“At the age of 10 you get up and go to school and it fits in with our nine-to-five lifestyle,” Kelley said. “When you are about 55 you also settle into the same pattern. But in between it changes a huge amount and, depending on your age, you really need to be starting around three hours later, which is entirely natural.”
Sleep, or lack thereof, can affect scores on exams, mood during the day, and relationships with one’s family. It is a vital part of our existence on Earth, with one-third of our life spent snoozing.
“Getting enough sleep is important for students’ health, safety, and academic performance,” said Anne Wheaton, an epidemiologist in the CDC’s Division of Population Health, in a statement. “Early school start times, however, are preventing many adolescents from getting the sleep they need.”
Early start times may also affect more than just school children. “Everybody is suffering and they don’t have to,” said Kelley to the British Science Festival in Bradford. “Staff should start at 10 a.m. [They’re] usually sleep-deprived.”
Kelley was previously a head teacher at Monkseaton High School in the U.K., where a pilot study was performed in which they instituted a 10 a.m. start time for students. The change saw an increase in top grades earned.
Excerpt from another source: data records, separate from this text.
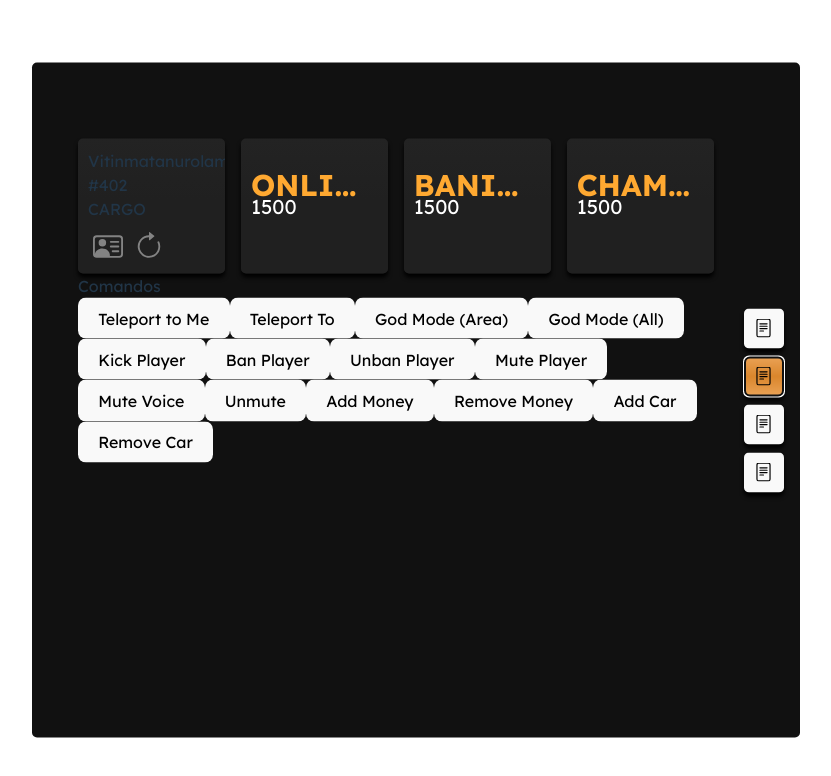
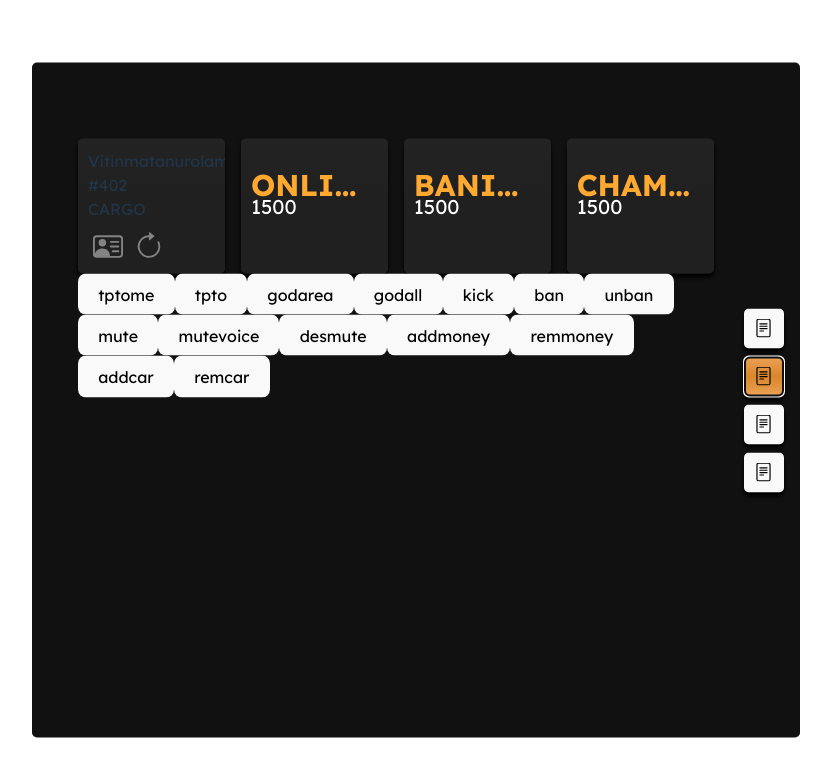
Before and after one commit to Matiaszz/painel-adm, a React (Vite) app: page / in a window 1280 px wide. Both pictures are taken after a click on the button 987 px from the left and 313 px from the top of the page. Shown: the top 776 px of the page, without its empty margins (224-1055 px from the left). Built offline with nearby package versions, Linux system fonts and the light colour scheme.

Commit message:
organizing and optmizing the code

```diff
--- a/src/App.tsx
+++ b/src/App.tsx
@@ -1,23 +1,17 @@
 import { useState, useEffect } from "react";
 import Icon from "./assets/file-icon.svg";
-import card from './assets/person-vcard.svg';
-import reload from './assets/reload.svg';
+import card from "./assets/person-vcard.svg";
+import reload from "./assets/reload.svg";
 import "./App.css";
 
-const postCommand = (command: string) => {
+const postCommand = (command: string): void => {
   fetch(`https://${GetParentResourceName()}/${command}`, {
     method: "POST",
     headers: {
       "Content-Type": "application/json",
     },
     body: JSON.stringify({}),
-  })
-    .then((response) => {
-      if (!response.ok) {
-        throw new Error("Erro na requisição");
-      }
-    })
-    .catch((error) => {
+  }).catch((error) => {
     console.error(`Erro ao enviar comando ${command}:`, error);
   });
 };
@@ -39,24 +33,22 @@ const sampleData = [
 
 const itemsPerPage = 5;
 
-function App() {
+function App(): JSX.Element {
   const [isMenuVisible, setMenuVisible] = useState(false);
   const [activeTab, setActiveTab] = useState<string>("tab1");
   const [activeButton, setActiveButton] = useState<string>("tab1");
   const [currentPage, setCurrentPage] = useState<number>(1);
 
-  const handleButtonClick = (tab: string, buttonId: string) => {
+  const handleButtonClick = (tab: string, buttonId: string): void => {
     setActiveTab(tab);
     setActiveButton(buttonId);
   };
 
-  const handleNextPage = () => {
+  const handleNextPage = (): void =>
     setCurrentPage((prevPage) => prevPage + 1);
-  };
 
-  const handlePreviousPage = () => {
+  const handlePreviousPage = (): void =>
     setCurrentPage((prevPage) => Math.max(prevPage - 1, 1));
-  };
 
   const paginatedData = sampleData.slice(
     (currentPage - 1) * itemsPerPage,
@@ -64,46 +56,61 @@ function App() {
   );
 
   useEffect(() => {
-    const handleMessage = (event: MessageEvent) => {
+    const handleMessage = (event: MessageEvent): void => {
       if (event.data && event.data.action === "toggleMenu") {
         setMenuVisible((prev) => !prev);
       }
     };
-
     window.addEventListener("message", handleMessage);
-    return () => {
-      window.removeEventListener("message", handleMessage);
-    };
+    return () => window.removeEventListener("message", handleMessage);
   }, []);
 
   useEffect(() => {
-    const handleKeyDown = (event: KeyboardEvent) => {
+    const handleKeyDown = (event: KeyboardEvent): void => {
       if (event.key === "Escape" && isMenuVisible) {
         setMenuVisible(false);
       }
     };
-
     document.addEventListener("keydown", handleKeyDown);
-    return () => {
-      document.removeEventListener("keydown", handleKeyDown);
-    };
+    return () => document.removeEventListener("keydown", handleKeyDown);
   }, [isMenuVisible]);
 
   return (
     <div className={`container ${isMenuVisible ? "" : "hidden"}`} id="admin-painel">
       <div className="left">
+        <Infos />
+        {activeTab === "tab1" && (
+          <LastCallsTable
+            data={paginatedData}
+            currentPage={currentPage}
+            onPreviousPage={handlePreviousPage}
+            onNextPage={handleNextPage}
+            totalPages={Math.ceil(sampleData.length / itemsPerPage)}
+          />
+        )}
+        {activeTab === "tab2" && <CommandButtons />}
+        {activeTab === "tab3" && <Sets />}
+        {activeTab === "tab4" && <ComingSoon />}
+      </div>
+      <Sidebar activeButton={activeButton} onButtonClick={handleButtonClick} />
+    </div>
+  );
+}
+
+function Infos(): JSX.Element {
+  return (
     <div className="container-infos">
       <div className="infos item">
-            <div className="name">
-              Vitinmatanurolamentogiratorio
-            </div>
+        <div className="name">Vitinmatanurolamentogiratorio</div>
         <div className="player-id">#402</div>
-            <div className="role">
-              CARGO
-            </div>
+        <div className="role">CARGO</div>
         <div className="container-info-buttons">
-              <button id="card-icon"><img className="card-icon" src={card} alt="card" /></button>
-              <button id="reload-icon"><img className="reload-icon" src={reload} alt="reload" /></button>
+          <button id="card-icon">
+            <img className="card-icon" src={card} alt="card" />
+          </button>
+          <button id="reload-icon">
+            <img className="reload-icon" src={reload} alt="reload" />
+          </button>
         </div>
       </div>
       <div className="item">
@@ -119,21 +126,38 @@ function App() {
         <p>1500</p>
       </div>
     </div>
-        <div className={activeTab === "tab1" ? "tab-content active" : "tab-content"}>
+  );
+}
+
+interface LastCallsTableProps {
+  data: { name: string; time: string }[];
+  currentPage: number;
+  onPreviousPage: () => void;
+  onNextPage: () => void;
+  totalPages: number;
+}
+
+function LastCallsTable({
+  data,
+  currentPage,
+  onPreviousPage,
+  onNextPage,
+  totalPages,
+}: LastCallsTableProps): JSX.Element {
+  return (
     <div className="container-last-calls">
       <div className="table-container">
         <div className="table-header">
           <span className="header-title">ÚLTIMOS CHAMADOS</span>
           <input className="search-bar" type="text" placeholder="Pesquisar" />
         </div>
-
         <div className="table">
           <div className="table-row header-row">
             <div className="column">Nome & ID</div>
             <div className="column">Horário</div>
             <div className="column">Ações</div>
           </div>
-                {paginatedData.map((entry, index) => (
+          {data.map((entry, index) => (
             <div className="table-row" key={index}>
               <div className="column">{entry.name}</div>
               <div className="column">{entry.time}</div>
@@ -146,80 +170,88 @@ function App() {
           ))}
         </div>
       </div>
-
-            {/* Paginator */}
       <div className="pagination">
         <button
           className="pagination-button"
-                onClick={handlePreviousPage}
+          onClick={onPreviousPage}
           disabled={currentPage === 1}
         >
           Anterior
         </button>
         <span className="pagination-info">
-                Página {currentPage} de {Math.ceil(sampleData.length / itemsPerPage)}
+          Página {currentPage} de {totalPages}
         </span>
         <button
           className="pagination-button"
-                onClick={handleNextPage}
-                disabled={currentPage === Math.ceil(sampleData.length / itemsPerPage)}
+          onClick={onNextPage}
+          disabled={currentPage === totalPages}
         >
           Próxima
         </button>
       </div>
     </div>
+  );
+}
+
+function CommandButtons(): JSX.Element {
+  const commands = [
+    "tptome",
+    "tpto",
+    "godarea",
+    "godall",
+    "kick",
+    "ban",
+    "unban",
+    "mute",
+    "mutevoice",
+    "desmute",
+    "addmoney",
+    "remmoney",
+    "addcar",
+    "remcar",
+  ];
+
+  return (
+    <div>
+      {commands.map((cmd) => (
+        <button className="button1" onClick={() => postCommand(cmd)} key={cmd}>
+          {cmd}
+        </button>
+      ))}
     </div>
+  );
+}
 
-        <div className={activeTab === "tab2" ? "tab-content active" : "tab-content"}>
-          Comandos
-          <div>
-            <button className="button1" onClick={() => postCommand("tptome")}>Teleport to Me</button>
-            <button className="button1" onClick={() => postCommand("tpto")}>Teleport To</button>
-            <button className="button1" onClick={() => postCommand("godarea")}>God Mode (Area)</button>
-            <button className="button1" onClick={() => postCommand("godall")}>God Mode (All)</button>
-            <button className="button1" onClick={() => postCommand("kick")}>Kick Player</button>
-            <button className="button1" onClick={() => postCommand("ban")}>Ban Player</button>
-            <button className="button1" onClick={() => postCommand("unban")}>Unban Player</button>
-            <button className="button1" onClick={() => postCommand("mute")}>Mute Player</button>
-            <button className="button1" onClick={() => postCommand("mutevoice")}>Mute Voice</button>
-            <button className="button1" onClick={() => postCommand("desmute")}>Unmute</button>
-            <button className="button1" onClick={() => postCommand("addmoney")}>Add Money</button>
-            <button className="button1" onClick={() => postCommand("remmoney")}>Remove Money</button>
-            <button className="button1" onClick={() => postCommand("addcar")}>Add Car</button>
-            <button className="button1" onClick={() => postCommand("remcar")}>Remove Car</button>
-          </div>
-        </div>
+interface SidebarProps {
+  activeButton: string;
+  onButtonClick: (tab: string, buttonId: string) => void;
+}
 
-        <div className={activeTab === "tab3" ? "tab-content active" : "tab-content"}>
-          Setagem
-        </div>
-
-        <div className={activeTab === "tab4" ? "tab-content active" : "tab-content"}>
-          Coming soon
-        </div>
-      </div>
+function Sidebar({ activeButton, onButtonClick }: SidebarProps): JSX.Element {
+  const tabs = ["tab1", "tab2", "tab3", "tab4"];
+  const tooltips = ["Últimos chamados", "Comandos", "Setagem", "Coming soon"];
+  return (
     <div className="right">
-        {["tab1", "tab2", "tab3", "tab4"].map((tab, index) => (
+      {tabs.map((tab, index) => (
         <button
           key={tab}
           className={`aside-btn ${activeButton === tab ? "active" : ""}`}
-            onClick={() => handleButtonClick(tab, tab)}
+          onClick={() => onButtonClick(tab, tab)}
         >
-            <span className="tooltip">
-              {index === 0
-                ? "Últimos chamados"
-                : index === 1
-                  ? "Comandos"
-                  : index === 2 ? "Setagem"
-                    : "Coming soon"}
-            </span>
+          <span className="tooltip">{tooltips[index]}</span>
           <img className="aside-img" src={Icon} alt="Icon" />
         </button>
       ))}
     </div>
-
-    </div>
   );
 }
 
+function Sets(): JSX.Element {
+  return <div>Setagem</div>;
+}
+
+function ComingSoon(): JSX.Element {
+  return <div>Coming soon</div>;
+}
+
 export default App;
```
Lines whose indentation alone changed are shown as unchanged.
He is now working with Teensleep, which aims to recruit 100 U.K. schools to participate in a trial of different start times.
While the dangers of sleep deprivation are well known, the ideal way to sleep is not as straightforward. There are reports that rest at night should be segmented into two chunks, while others have found beneficial effects to strategic napping during the day. It is also possible that sleep is person-specific, with each individual requiring a different sleep pattern to function at optimum level.
With how vital sleep is to our everyday lives, it is unlikely researchers will tire of these studies any time soon. After all, a slight adjustment to our sleep may be all that our brains need to tick that little bit better.